Aids: A Living Archive (exhibition)

From Censorpedia

Date: 2001

Region: North America

Subject: Explicit Sexuality, Sexual/Gender Orientation

Medium: Mixed Media


Artist: Group of Artists

Confronting Bodies: Museum of the City of New York

Dates of Action: April, 2001

Location: Museum of the City of New York

Description of Artwork: Aids: A Living Archive was a part of Gay Men's Health Crisis: 20 Years Fighting for People with H.I.V./AIDS and included art / historical items documenting the public campaign against AIDS as well as interactive informative elements for museum visitors.

The Incident: The Museum of the City of New York altered some of the works in the exhibition. According to Jane Rosett, one of the two curators of the show, "Photos were cropped to exclude images of intimacy between men, and museum officials rejected representations of condoms." She was also told to exclude depictions of male genitals. A poster entitled 800 Men had been cropped to such an extent that an image of two men was taken out, leaving only the words visible. Marty Algaze, the spokesman of Gay Men's Health Crisis, was told by a museum official that the works were modified because "The museum gets a large group of children and some sexually explicit material would be inappropriate for them to see."

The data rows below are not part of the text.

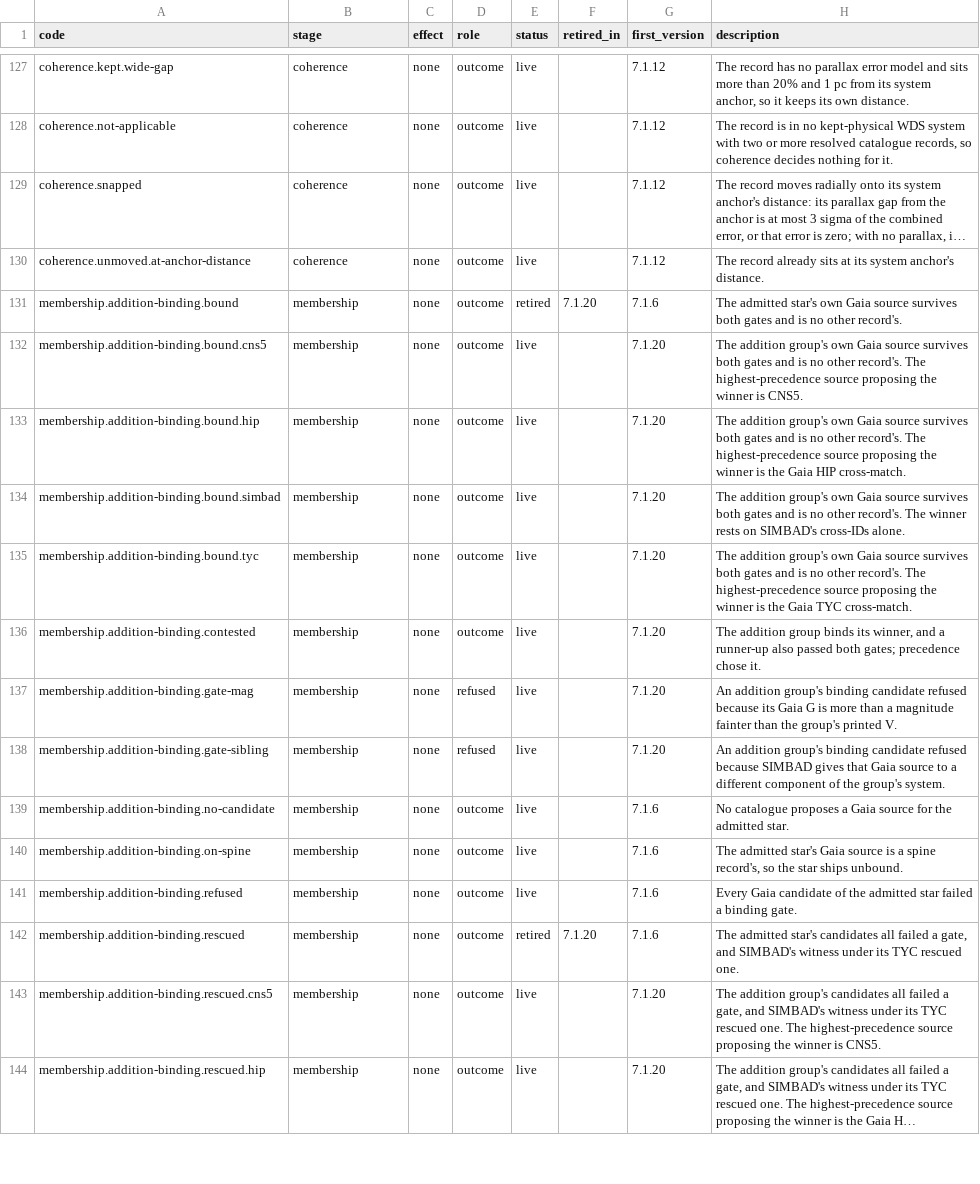
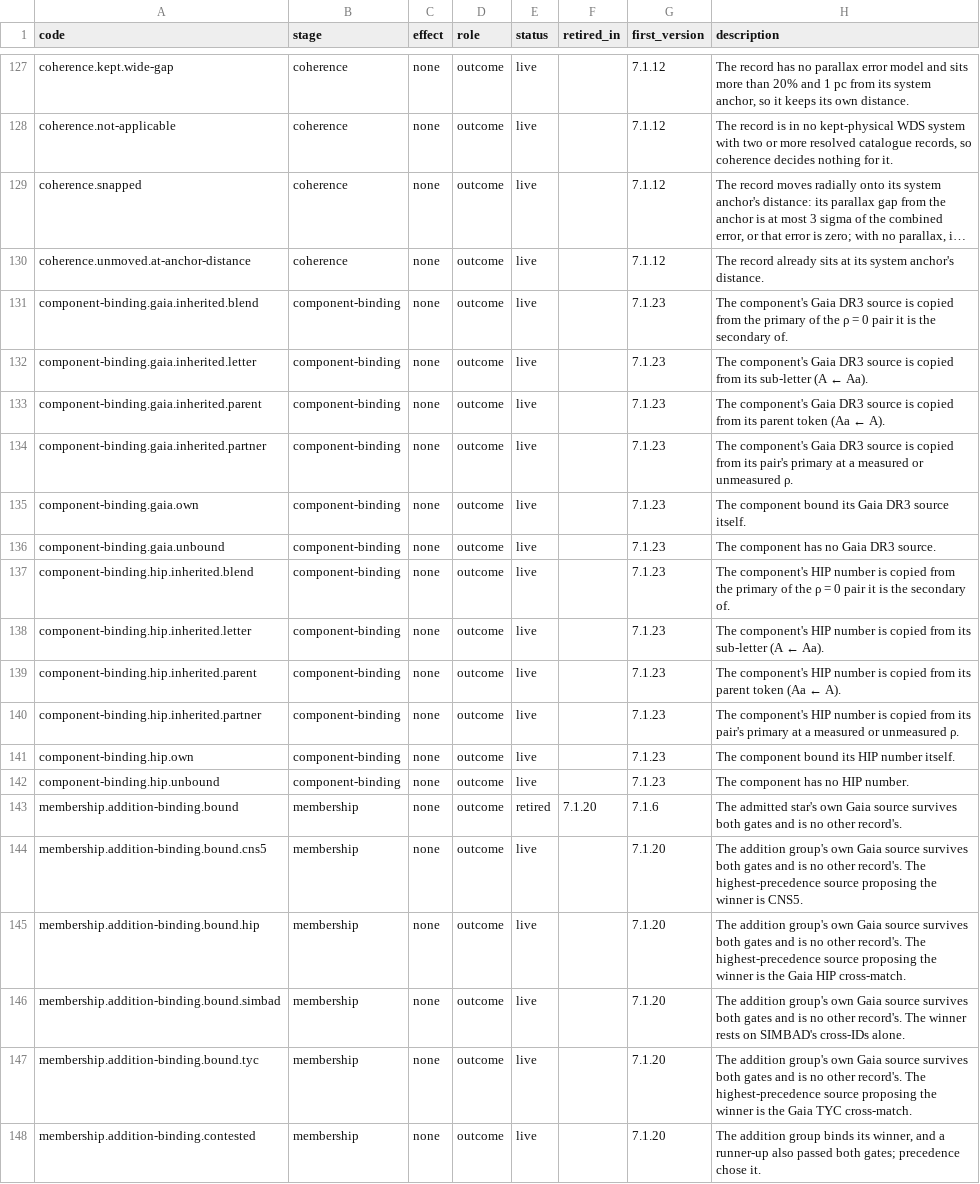
Before and after one commit to alexmensch/stellata, a TSV file: data/lineage/reason-codes.tsv, drawn as a sheet; only a part is shown, gaps mark what is left out; the shorter side is filled out with more unchanged rows; long unchanged cells end in …; the diff names each change by its address in the sheet, - before the commit and + after, or states it on an @@ line.

Commit message:
Binding lineage: each multiples.tsv component's Gaia and HIP provenance as a stage; lineage identity/ split (stellata-hhaw.45.32.5.6) (#813)

```diff
--- a/data/lineage/reason-codes.tsv
+++ b/data/lineage/reason-codes.tsv
+row 131: component-binding.gaia.inherited.blend | component-binding | none | outcome | live |  | 7.1.23 | The component's Gaia DR3 source is copied from the primary of the ρ = 0 pair it is the secondary of.
+row 132: component-binding.gaia.inherited.letter | component-binding | none | outcome | live |  | 7.1.23 | The component's Gaia DR3 source is copied from its sub-letter (A ← Aa).
+row 133: component-binding.gaia.inherited.parent | component-binding | none | outcome | live |  | 7.1.23 | The component's Gaia DR3 source is copied from its parent token (Aa ← A).
+row 134: component-binding.gaia.inherited.partner | component-binding | none | outcome | live |  | 7.1.23 | The component's Gaia DR3 source is copied from its pair's primary at a measured or unmeasured ρ.
+row 135: component-binding.gaia.own | component-binding | none | outcome | live |  | 7.1.23 | The component bound its Gaia DR3 source itself.
+row 136: component-binding.gaia.unbound | component-binding | none | outcome | live |  | 7.1.23 | The component has no Gaia DR3 source.
+row 137: component-binding.hip.inherited.blend | component-binding | none | outcome | live |  | 7.1.23 | The component's HIP number is copied from the primary of the ρ = 0 pair it is the secondary of.
+row 138: component-binding.hip.inherited.letter | component-binding | none | outcome | live |  | 7.1.23 | The component's HIP number is copied from its sub-letter (A ← Aa).
+row 139: component-binding.hip.inherited.parent | component-binding | none | outcome | live |  | 7.1.23 | The component's HIP number is copied from its parent token (Aa ← A).
+row 140: component-binding.hip.inherited.partner | component-binding | none | outcome | live |  | 7.1.23 | The component's HIP number is copied from its pair's primary at a measured or unmeasured ρ.
+row 141: component-binding.hip.own | component-binding | none | outcome | live |  | 7.1.23 | The component bound its HIP number itself.
+row 142: component-binding.hip.unbound | component-binding | none | outcome | live |  | 7.1.23 | The component has no HIP number.
```
Also changed, not shown: 56 other files.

Results of Incident: The incident was dismissed, as the Gay Men's Health Crisis group wanted to keep a partnership with the museum and did not protest the censorship.

Source: The New York Times, Friday, April 27, 2001, NCAC